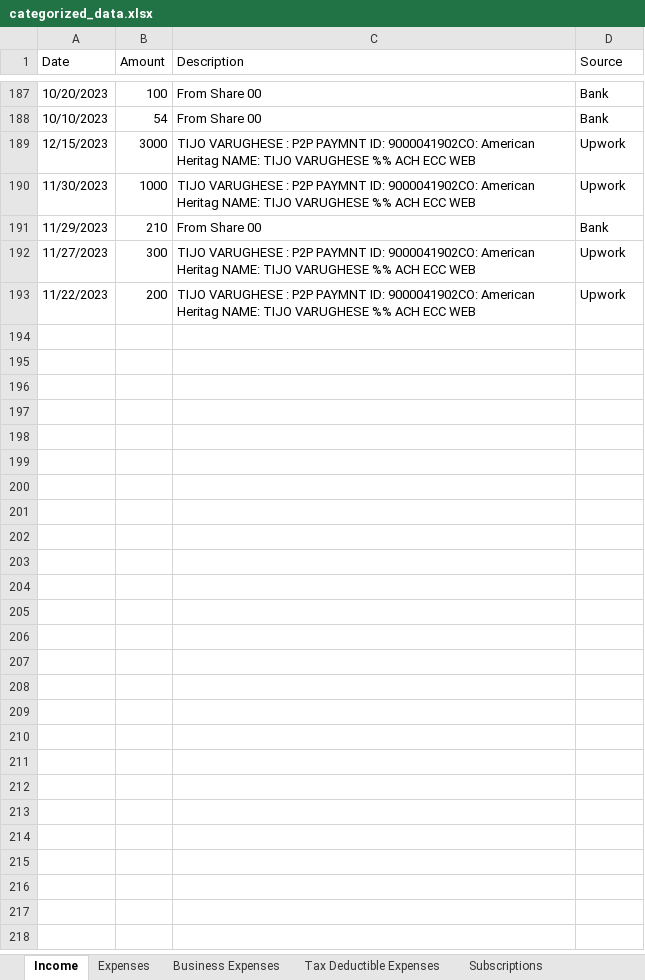
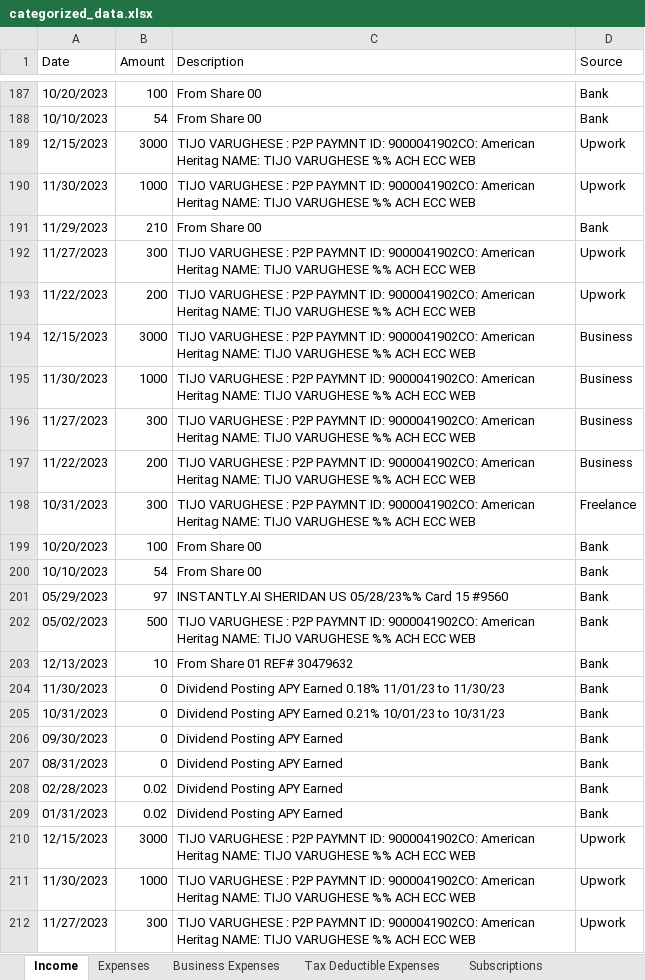
Before and after one commit to RohitSingh555/Booking_Manager, an Excel workbook: ollamaa/categorized_data.xlsx, sheet Income, drawn as a sheet; only a part is shown, gaps mark what is left out; values as stored, in another font and other column widths than the file's, no borders; the diff covers the shown part only; the diff names each change by its address in the sheet, - before the commit and + after, or states it on an @@ line.

```diff
--- a/ollamaa/categorized_data.xlsx (sheet Income)
+++ b/ollamaa/categorized_data.xlsx (sheet Income)
+row 194: 12/15/2023 | 3000 | TIJO VARUGHESE : P2P PAYMNT ID: 9000041902CO: American Heritag NAME: TIJO VARUGHESE %% ACH ECC WEB | Business
+row 195: 11/30/2023 | 1000 | TIJO VARUGHESE : P2P PAYMNT ID: 9000041902CO: American Heritag NAME: TIJO VARUGHESE %% ACH ECC WEB | Business
+row 196: 11/27/2023 | 300 | TIJO VARUGHESE : P2P PAYMNT ID: 9000041902CO: American Heritag NAME: TIJO VARUGHESE %% ACH ECC WEB | Business
+row 197: 11/22/2023 | 200 | TIJO VARUGHESE : P2P PAYMNT ID: 9000041902CO: American Heritag NAME: TIJO VARUGHESE %% ACH ECC WEB | Business
+row 198: 10/31/2023 | 300 | TIJO VARUGHESE : P2P PAYMNT ID: 9000041902CO: American Heritag NAME: TIJO VARUGHESE %% ACH ECC WEB | Freelance
+row 199: 10/20/2023 | 100 | From Share 00 | Bank
+row 200: 10/10/2023 | 54 | From Share 00 | Bank
+row 201: 05/29/2023 | 97 | INSTANTLY.AI SHERIDAN US 05/28/23%% Card 15 #9560 | Bank
+row 202: 05/02/2023 | 500 | TIJO VARUGHESE : P2P PAYMNT ID: 9000041902CO: American Heritag NAME: TIJO VARUGHESE %% ACH ECC WEB | Bank
+row 203: 12/13/2023 | 10 | From Share 01 REF# 30479632 | Bank
+row 204: 11/30/2023 | 0 | Dividend Posting APY Earned 0.18% 11/01/23 to 11/30/23 | Bank
+row 205: 10/31/2023 | 0 | Dividend Posting APY Earned 0.21% 10/01/23 to 10/31/23 | Bank
+row 206: 09/30/2023 | 0 | Dividend Posting APY Earned | Bank
+row 207: 08/31/2023 | 0 | Dividend Posting APY Earned | Bank
+row 208: 02/28/2023 | 0.02 | Dividend Posting APY Earned | Bank
+row 209: 01/31/2023 | 0.02 | Dividend Posting APY Earned | Bank
+row 210: 12/15/2023 | 3000 | TIJO VARUGHESE : P2P PAYMNT ID: 9000041902CO: American Heritag NAME: TIJO VARUGHESE %% ACH ECC WEB | Upwork
+row 211: 11/30/2023 | 1000 | TIJO VARUGHESE : P2P PAYMNT ID: 9000041902CO: American Heritag NAME: TIJO VARUGHESE %% ACH ECC WEB | Upwork
+row 212: 11/27/2023 | 300 | TIJO VARUGHESE : P2P PAYMNT ID: 9000041902CO: American Heritag NAME: TIJO VARUGHESE %% ACH ECC WEB | Upwork
```
Also changed, not shown: 158 added rows elsewhere in this sheet, sheet Expenses, sheet Business Expenses, sheet Weekly Budget, sheet Uncertain Expenses, sheet Subscriptions, sheet Tax Deductible Expenses, 2 more sheets, processed_files/csv_extracted.xlsx, processed_files/pdf_output_data.xlsx, 8 other files.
|---|
WHAT YOU NEED TO DO
Would you please retype the material above exactly and leave out each picture?

RESPONSE TO THE EXERCISE
Before and after one commit to RohitSingh555/Booking_Manager, an Excel workbook: ollamaa/categorized_data.xlsx, sheet Income, drawn as a sheet; only a part is shown, gaps mark what is left out; values as stored, in another font and other column widths than the file's, no borders; the diff covers the shown part only; the diff names each change by its address in the sheet, - before the commit and + after, or states it on an @@ line.

```diff
--- a/ollamaa/categorized_data.xlsx (sheet Income)
+++ b/ollamaa/categorized_data.xlsx (sheet Income)
+row 194: 12/15/2023 | 3000 | TIJO VARUGHESE : P2P PAYMNT ID: 9000041902CO: American Heritag NAME: TIJO VARUGHESE %% ACH ECC WEB | Business
+row 195: 11/30/2023 | 1000 | TIJO VARUGHESE : P2P PAYMNT ID: 9000041902CO: American Heritag NAME: TIJO VARUGHESE %% ACH ECC WEB | Business
+row 196: 11/27/2023 | 300 | TIJO VARUGHESE : P2P PAYMNT ID: 9000041902CO: American Heritag NAME: TIJO VARUGHESE %% ACH ECC WEB | Business
+row 197: 11/22/2023 | 200 | TIJO VARUGHESE : P2P PAYMNT ID: 9000041902CO: American Heritag NAME: TIJO VARUGHESE %% ACH ECC WEB | Business
+row 198: 10/31/2023 | 300 | TIJO VARUGHESE : P2P PAYMNT ID: 9000041902CO: American Heritag NAME: TIJO VARUGHESE %% ACH ECC WEB | Freelance
+row 199: 10/20/2023 | 100 | From Share 00 | Bank
+row 200: 10/10/2023 | 54 | From Share 00 | Bank
+row 201: 05/29/2023 | 97 | INSTANTLY.AI SHERIDAN US 05/28/23%% Card 15 #9560 | Bank
+row 202: 05/02/2023 | 500 | TIJO VARUGHESE : P2P PAYMNT ID: 9000041902CO: American Heritag NAME: TIJO VARUGHESE %% ACH ECC WEB | Bank
+row 203: 12/13/2023 | 10 | From Share 01 REF# 30479632 | Bank
+row 204: 11/30/2023 | 0 | Dividend Posting APY Earned 0.18% 11/01/23 to 11/30/23 | Bank
+row 205: 10/31/2023 | 0 | Dividend Posting APY Earned 0.21% 10/01/23 to 10/31/23 | Bank
+row 206: 09/30/2023 | 0 | Dividend Posting APY Earned | Bank
+row 207: 08/31/2023 | 0 | Dividend Posting APY Earned | Bank
+row 208: 02/28/2023 | 0.02 | Dividend Posting APY Earned | Bank
+row 209: 01/31/2023 | 0.02 | Dividend Posting APY Earned | Bank
+row 210: 12/15/2023 | 3000 | TIJO VARUGHESE : P2P PAYMNT ID: 9000041902CO: American Heritag NAME: TIJO VARUGHESE %% ACH ECC WEB | Upwork
+row 211: 11/30/2023 | 1000 | TIJO VARUGHESE : P2P PAYMNT ID: 9000041902CO: American Heritag NAME: TIJO VARUGHESE %% ACH ECC WEB | Upwork
+row 212: 11/27/2023 | 300 | TIJO VARUGHESE : P2P PAYMNT ID: 9000041902CO: American Heritag NAME: TIJO VARUGHESE %% ACH ECC WEB | Upwork
```
Also changed, not shown: 158 added rows elsewhere in this sheet, sheet Expenses, sheet Business Expenses, sheet Weekly Budget, sheet Uncertain Expenses, sheet Subscriptions, sheet Tax Deductible Expenses, 2 more sheets, processed_files/csv_extracted.xlsx, processed_files/pdf_output_data.xlsx, 8 other files.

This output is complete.